● **Task requirements**
Nothing in the data may be altered, so output all of it exactly.

====== Supplied data ======

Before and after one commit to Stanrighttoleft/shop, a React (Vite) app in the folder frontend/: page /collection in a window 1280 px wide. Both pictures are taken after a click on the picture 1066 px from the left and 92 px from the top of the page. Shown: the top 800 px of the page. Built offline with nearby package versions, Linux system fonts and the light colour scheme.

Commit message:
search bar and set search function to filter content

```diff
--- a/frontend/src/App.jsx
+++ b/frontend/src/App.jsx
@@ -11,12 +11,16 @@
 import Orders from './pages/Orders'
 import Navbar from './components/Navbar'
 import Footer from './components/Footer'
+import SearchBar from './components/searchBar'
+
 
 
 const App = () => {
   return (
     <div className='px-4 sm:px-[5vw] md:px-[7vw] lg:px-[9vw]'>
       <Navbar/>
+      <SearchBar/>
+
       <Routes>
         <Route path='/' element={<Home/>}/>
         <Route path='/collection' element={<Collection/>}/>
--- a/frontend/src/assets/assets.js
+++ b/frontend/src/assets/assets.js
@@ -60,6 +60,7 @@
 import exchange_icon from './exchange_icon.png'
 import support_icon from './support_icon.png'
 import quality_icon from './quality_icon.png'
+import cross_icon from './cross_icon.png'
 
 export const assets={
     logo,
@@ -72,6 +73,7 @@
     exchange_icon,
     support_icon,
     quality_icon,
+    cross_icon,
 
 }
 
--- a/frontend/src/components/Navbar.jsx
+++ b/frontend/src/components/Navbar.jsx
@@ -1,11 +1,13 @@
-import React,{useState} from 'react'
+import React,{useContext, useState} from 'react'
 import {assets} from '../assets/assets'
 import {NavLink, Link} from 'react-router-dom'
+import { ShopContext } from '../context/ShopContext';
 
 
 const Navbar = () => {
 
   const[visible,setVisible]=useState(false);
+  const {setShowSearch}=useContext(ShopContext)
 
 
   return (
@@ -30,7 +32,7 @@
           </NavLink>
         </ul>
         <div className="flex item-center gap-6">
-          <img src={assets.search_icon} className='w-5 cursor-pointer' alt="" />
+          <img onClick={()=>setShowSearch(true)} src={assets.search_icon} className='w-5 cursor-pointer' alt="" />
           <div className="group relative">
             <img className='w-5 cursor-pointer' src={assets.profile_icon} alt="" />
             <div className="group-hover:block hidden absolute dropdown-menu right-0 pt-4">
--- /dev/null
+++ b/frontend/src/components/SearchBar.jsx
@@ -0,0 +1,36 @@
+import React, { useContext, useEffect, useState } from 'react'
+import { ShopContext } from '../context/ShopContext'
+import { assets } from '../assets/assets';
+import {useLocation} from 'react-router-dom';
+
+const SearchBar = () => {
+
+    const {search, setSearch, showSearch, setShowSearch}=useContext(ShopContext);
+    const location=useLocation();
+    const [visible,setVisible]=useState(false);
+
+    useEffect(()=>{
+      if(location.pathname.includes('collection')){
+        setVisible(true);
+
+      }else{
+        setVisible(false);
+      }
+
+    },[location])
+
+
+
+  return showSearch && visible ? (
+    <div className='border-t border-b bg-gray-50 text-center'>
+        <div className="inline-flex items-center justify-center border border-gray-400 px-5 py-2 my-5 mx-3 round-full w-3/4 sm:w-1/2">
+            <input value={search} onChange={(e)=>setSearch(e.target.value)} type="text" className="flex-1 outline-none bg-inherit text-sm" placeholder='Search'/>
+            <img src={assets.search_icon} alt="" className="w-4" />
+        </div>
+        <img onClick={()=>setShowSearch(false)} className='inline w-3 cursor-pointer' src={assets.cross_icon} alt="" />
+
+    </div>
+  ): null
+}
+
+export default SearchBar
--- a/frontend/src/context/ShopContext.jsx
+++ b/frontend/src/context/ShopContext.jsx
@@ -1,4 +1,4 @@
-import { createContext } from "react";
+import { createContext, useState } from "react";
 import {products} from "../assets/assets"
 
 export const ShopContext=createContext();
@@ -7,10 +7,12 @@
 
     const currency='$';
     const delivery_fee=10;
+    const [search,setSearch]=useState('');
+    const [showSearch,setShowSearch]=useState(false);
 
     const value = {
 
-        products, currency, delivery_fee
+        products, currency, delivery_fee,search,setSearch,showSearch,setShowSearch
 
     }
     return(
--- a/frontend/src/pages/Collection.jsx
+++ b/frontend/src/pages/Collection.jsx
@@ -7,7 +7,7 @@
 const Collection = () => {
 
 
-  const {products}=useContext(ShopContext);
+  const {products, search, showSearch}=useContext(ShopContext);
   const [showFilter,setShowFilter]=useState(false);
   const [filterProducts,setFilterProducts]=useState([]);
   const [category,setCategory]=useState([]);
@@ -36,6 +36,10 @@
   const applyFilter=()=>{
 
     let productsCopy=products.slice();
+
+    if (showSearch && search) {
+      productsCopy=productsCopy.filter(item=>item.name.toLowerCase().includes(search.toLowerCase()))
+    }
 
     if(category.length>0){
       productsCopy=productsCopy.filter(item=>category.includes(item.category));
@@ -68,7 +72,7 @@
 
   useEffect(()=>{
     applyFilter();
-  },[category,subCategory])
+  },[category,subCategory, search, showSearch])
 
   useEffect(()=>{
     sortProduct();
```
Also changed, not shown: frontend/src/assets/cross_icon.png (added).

======

● **Response to the exercise**
Before and after one commit to Stanrighttoleft/shop, a React (Vite) app in the folder frontend/: page /collection in a window 1280 px wide. Both pictures are taken after a click on the picture 1066 px from the left and 92 px from the top of the page. Shown: the top 800 px of the page. Built offline with nearby package versions, Linux system fonts and the light colour scheme.

Commit message:
search bar and set search function to filter content

```diff
--- a/frontend/src/App.jsx
+++ b/frontend/src/App.jsx
@@ -11,12 +11,16 @@
 import Orders from './pages/Orders'
 import Navbar from './components/Navbar'
 import Footer from './components/Footer'
+import SearchBar from './components/searchBar'
+
 
 
 const App = () => {
   return (
     <div className='px-4 sm:px-[5vw] md:px-[7vw] lg:px-[9vw]'>
       <Navbar/>
+      <SearchBar/>
+
       <Routes>
         <Route path='/' element={<Home/>}/>
         <Route path='/collection' element={<Collection/>}/>
--- a/frontend/src/assets/assets.js
+++ b/frontend/src/assets/assets.js
@@ -60,6 +60,7 @@
 import exchange_icon from './exchange_icon.png'
 import support_icon from './support_icon.png'
 import quality_icon from './quality_icon.png'
+import cross_icon from './cross_icon.png'
 
 export const assets={
     logo,
@@ -72,6 +73,7 @@
     exchange_icon,
     support_icon,
     quality_icon,
+    cross_icon,
 
 }
 
--- a/frontend/src/components/Navbar.jsx
+++ b/frontend/src/components/Navbar.jsx
@@ -1,11 +1,13 @@
-import React,{useState} from 'react'
+import React,{useContext, useState} from 'react'
 import {assets} from '../assets/assets'
 import {NavLink, Link} from 'react-router-dom'
+import { ShopContext } from '../context/ShopContext';
 
 
 const Navbar = () => {
 
   const[visible,setVisible]=useState(false);
+  const {setShowSearch}=useContext(ShopContext)
 
 
   return (
@@ -30,7 +32,7 @@
           </NavLink>
         </ul>
         <div className="flex item-center gap-6">
-          <img src={assets.search_icon} className='w-5 cursor-pointer' alt="" />
+          <img onClick={()=>setShowSearch(true)} src={assets.search_icon} className='w-5 cursor-pointer' alt="" />
           <div className="group relative">
             <img className='w-5 cursor-pointer' src={assets.profile_icon} alt="" />
             <div className="group-hover:block hidden absolute dropdown-menu right-0 pt-4">
--- /dev/null
+++ b/frontend/src/components/SearchBar.jsx
@@ -0,0 +1,36 @@
+import React, { useContext, useEffect, useState } from 'react'
+import { ShopContext } from '../context/ShopContext'
+import { assets } from '../assets/assets';
+import {useLocation} from 'react-router-dom';
+
+const SearchBar = () => {
+
+    const {search, setSearch, showSearch, setShowSearch}=useContext(ShopContext);
+    const location=useLocation();
+    const [visible,setVisible]=useState(false);
+
+    useEffect(()=>{
+      if(location.pathname.includes('collection')){
+        setVisible(true);
+
+      }else{
+        setVisible(false);
+      }
+
+    },[location])
+
+
+
+  return showSearch && visible ? (
+    <div className='border-t border-b bg-gray-50 text-center'>
+        <div className="inline-flex items-center justify-center border border-gray-400 px-5 py-2 my-5 mx-3 round-full w-3/4 sm:w-1/2">
+            <input value={search} onChange={(e)=>setSearch(e.target.value)} type="text" className="flex-1 outline-none bg-inherit text-sm" placeholder='Search'/>
+            <img src={assets.search_icon} alt="" className="w-4" />
+        </div>
+        <img onClick={()=>setShowSearch(false)} className='inline w-3 cursor-pointer' src={assets.cross_icon} alt="" />
+
+    </div>
+  ): null
+}
+
+export default SearchBar
--- a/frontend/src/context/ShopContext.jsx
+++ b/frontend/src/context/ShopContext.jsx
@@ -1,4 +1,4 @@
-import { createContext } from "react";
+import { createContext, useState } from "react";
 import {products} from "../assets/assets"
 
 export const ShopContext=createContext();
@@ -7,10 +7,12 @@
 
     const currency='$';
     const delivery_fee=10;
+    const [search,setSearch]=useState('');
+    const [showSearch,setShowSearch]=useState(false);
 
     const value = {
 
-        products, currency, delivery_fee
+        products, currency, delivery_fee,search,setSearch,showSearch,setShowSearch
 
     }
     return(
--- a/frontend/src/pages/Collection.jsx
+++ b/frontend/src/pages/Collection.jsx
@@ -7,7 +7,7 @@
 const Collection = () => {
 
 
-  const {products}=useContext(ShopContext);
+  const {products, search, showSearch}=useContext(ShopContext);
   const [showFilter,setShowFilter]=useState(false);
   const [filterProducts,setFilterProducts]=useState([]);
   const [category,setCategory]=useState([]);
@@ -36,6 +36,10 @@
   const applyFilter=()=>{
 
     let productsCopy=products.slice();
+
+    if (showSearch && search) {
+      productsCopy=productsCopy.filter(item=>item.name.toLowerCase().includes(search.toLowerCase()))
+    }
 
     if(category.length>0){
       productsCopy=productsCopy.filter(item=>category.includes(item.category));
@@ -68,7 +72,7 @@
 
   useEffect(()=>{
     applyFilter();
-  },[category,subCategory])
+  },[category,subCategory, search, showSearch])
 
   useEffect(()=>{
     sortProduct();
```
Also changed, not shown: frontend/src/assets/cross_icon.png (added).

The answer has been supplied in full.